EXERCISE PROMPT: Restate the listing below word for word, pictures excluded.

DATASET CONTENT:
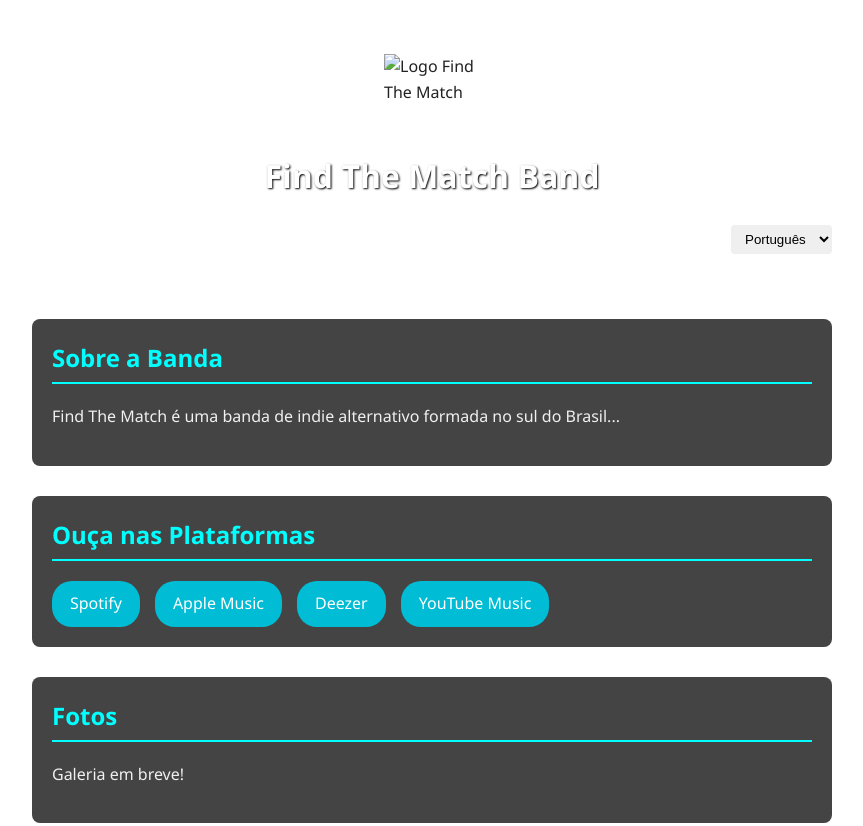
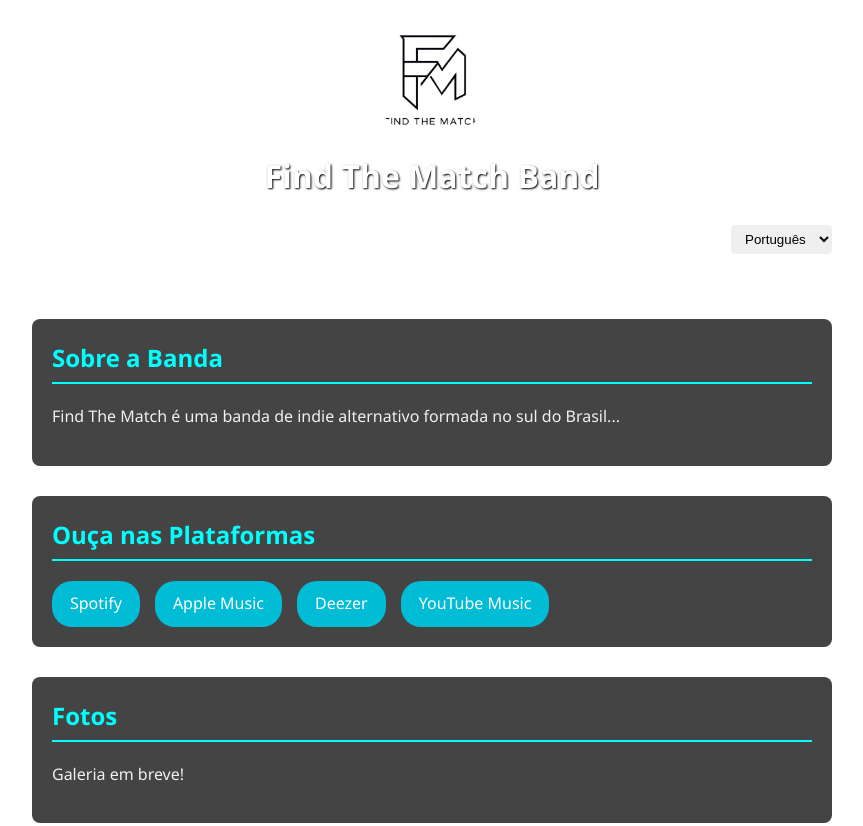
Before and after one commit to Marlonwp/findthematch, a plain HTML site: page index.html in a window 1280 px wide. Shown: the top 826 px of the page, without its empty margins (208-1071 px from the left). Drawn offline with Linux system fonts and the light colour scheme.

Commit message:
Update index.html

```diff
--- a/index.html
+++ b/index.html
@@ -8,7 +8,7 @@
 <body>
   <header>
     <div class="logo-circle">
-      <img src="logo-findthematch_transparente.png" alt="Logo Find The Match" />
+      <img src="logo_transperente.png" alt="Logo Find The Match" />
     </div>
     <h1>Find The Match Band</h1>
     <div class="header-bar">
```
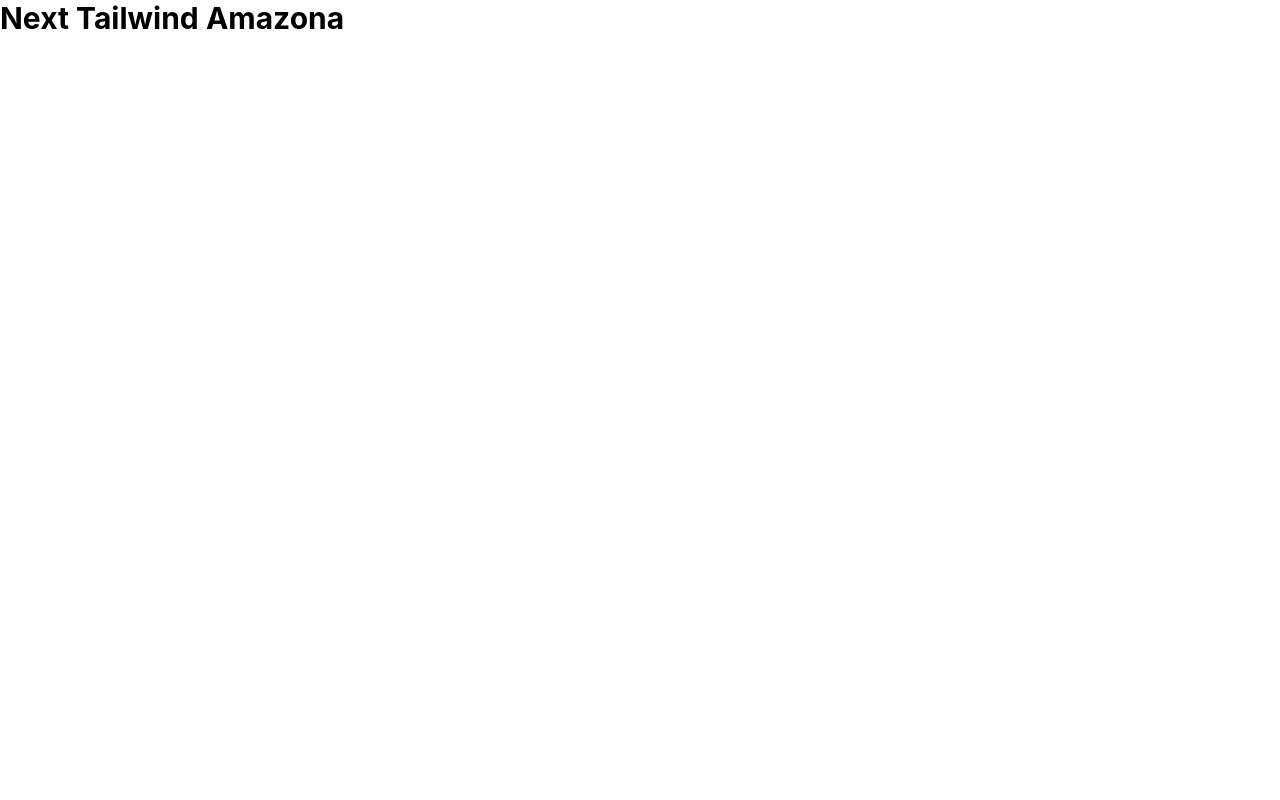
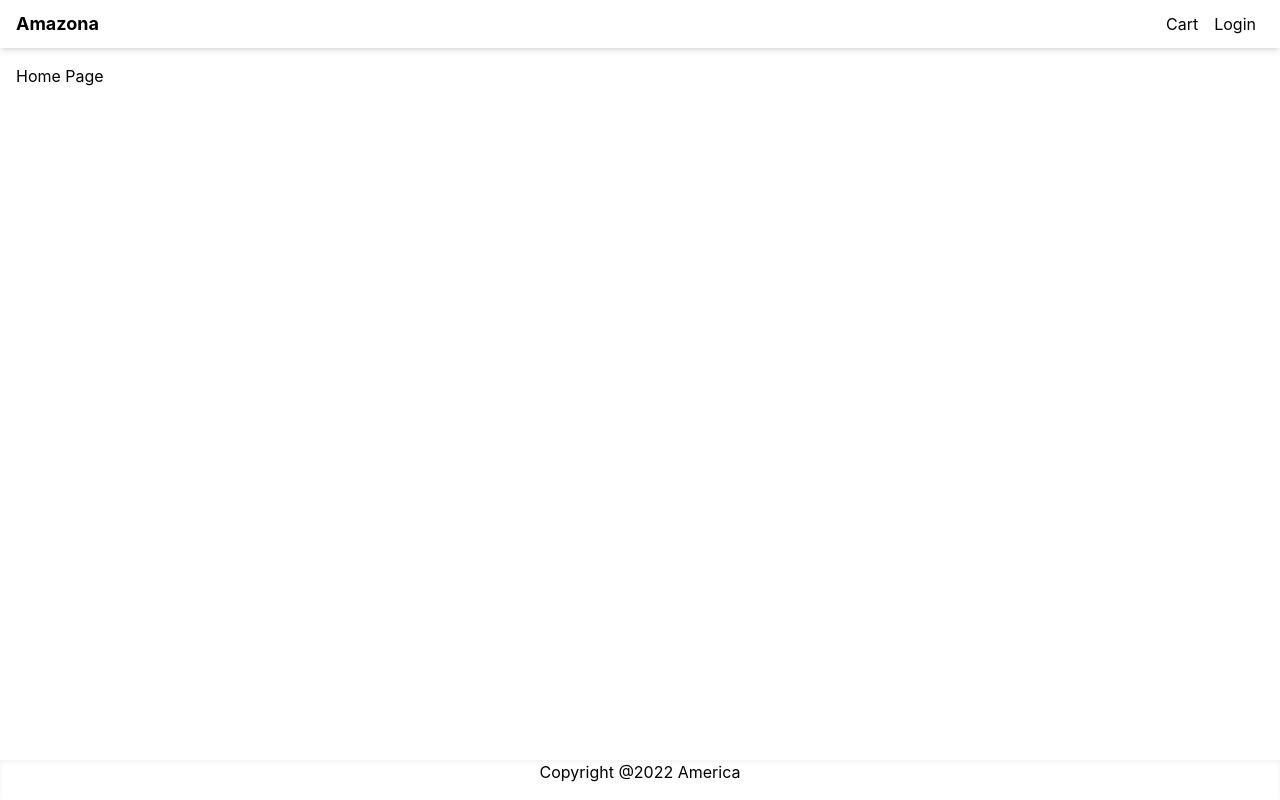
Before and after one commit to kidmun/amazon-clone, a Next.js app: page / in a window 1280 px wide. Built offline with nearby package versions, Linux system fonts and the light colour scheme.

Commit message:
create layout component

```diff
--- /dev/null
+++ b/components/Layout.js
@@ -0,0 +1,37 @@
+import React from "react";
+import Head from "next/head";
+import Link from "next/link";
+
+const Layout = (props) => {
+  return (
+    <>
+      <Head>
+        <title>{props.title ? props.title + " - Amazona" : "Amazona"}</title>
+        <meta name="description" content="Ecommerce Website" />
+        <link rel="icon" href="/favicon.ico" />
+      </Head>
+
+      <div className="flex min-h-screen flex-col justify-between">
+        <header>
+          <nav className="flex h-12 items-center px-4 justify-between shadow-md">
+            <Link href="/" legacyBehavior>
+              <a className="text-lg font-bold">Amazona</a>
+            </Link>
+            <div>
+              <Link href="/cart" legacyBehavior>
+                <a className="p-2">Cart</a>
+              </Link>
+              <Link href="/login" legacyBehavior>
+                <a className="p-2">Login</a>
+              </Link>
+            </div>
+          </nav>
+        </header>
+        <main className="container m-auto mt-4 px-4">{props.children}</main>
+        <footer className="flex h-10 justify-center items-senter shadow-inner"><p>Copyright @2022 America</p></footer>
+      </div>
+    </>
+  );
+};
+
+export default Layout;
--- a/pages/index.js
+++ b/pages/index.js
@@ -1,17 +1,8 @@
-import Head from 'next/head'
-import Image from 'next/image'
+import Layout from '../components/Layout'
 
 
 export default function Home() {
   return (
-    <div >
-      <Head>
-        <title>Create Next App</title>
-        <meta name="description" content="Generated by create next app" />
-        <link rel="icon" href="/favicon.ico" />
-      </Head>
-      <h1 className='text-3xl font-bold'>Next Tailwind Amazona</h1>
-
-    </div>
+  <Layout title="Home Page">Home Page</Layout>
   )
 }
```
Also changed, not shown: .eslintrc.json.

ANSWER SECTION:
Before and after one commit to Marlonwp/findthematch, a plain HTML site: page index.html in a window 1280 px wide. Shown: the top 826 px of the page, without its empty margins (208-1071 px from the left). Drawn offline with Linux system fonts and the light colour scheme.

Commit message:
Update index.html

```diff
--- a/index.html
+++ b/index.html
@@ -8,7 +8,7 @@
 <body>
   <header>
     <div class="logo-circle">
-      <img src="logo-findthematch_transparente.png" alt="Logo Find The Match" />
+      <img src="logo_transperente.png" alt="Logo Find The Match" />
     </div>
     <h1>Find The Match Band</h1>
     <div class="header-bar">
```
Before and after one commit to kidmun/amazon-clone, a Next.js app: page / in a window 1280 px wide. Built offline with nearby package versions, Linux system fonts and the light colour scheme.

Commit message:
create layout component

```diff
--- /dev/null
+++ b/components/Layout.js
@@ -0,0 +1,37 @@
+import React from "react";
+import Head from "next/head";
+import Link from "next/link";
+
+const Layout = (props) => {
+  return (
+    <>
+      <Head>
+        <title>{props.title ? props.title + " - Amazona" : "Amazona"}</title>
+        <meta name="description" content="Ecommerce Website" />
+        <link rel="icon" href="/favicon.ico" />
+      </Head>
+
+      <div className="flex min-h-screen flex-col justify-between">
+        <header>
+          <nav className="flex h-12 items-center px-4 justify-between shadow-md">
+            <Link href="/" legacyBehavior>
+              <a className="text-lg font-bold">Amazona</a>
+            </Link>
+            <div>
+              <Link href="/cart" legacyBehavior>
+                <a className="p-2">Cart</a>
+              </Link>
+              <Link href="/login" legacyBehavior>
+                <a className="p-2">Login</a>
+              </Link>
+            </div>
+          </nav>
+        </header>
+        <main className="container m-auto mt-4 px-4">{props.children}</main>
+        <footer className="flex h-10 justify-center items-senter shadow-inner"><p>Copyright @2022 America</p></footer>
+      </div>
+    </>
+  );
+};
+
+export default Layout;
--- a/pages/index.js
+++ b/pages/index.js
@@ -1,17 +1,8 @@
-import Head from 'next/head'
-import Image from 'next/image'
+import Layout from '../components/Layout'
 
 
 export default function Home() {
   return (
-    <div >
-      <Head>
-        <title>Create Next App</title>
-        <meta name="description" content="Generated by create next app" />
-        <link rel="icon" href="/favicon.ico" />
-      </Head>
-      <h1 className='text-3xl font-bold'>Next Tailwind Amazona</h1>
-
-    </div>
+  <Layout title="Home Page">Home Page</Layout>
   )
 }
```
Also changed, not shown: .eslintrc.json.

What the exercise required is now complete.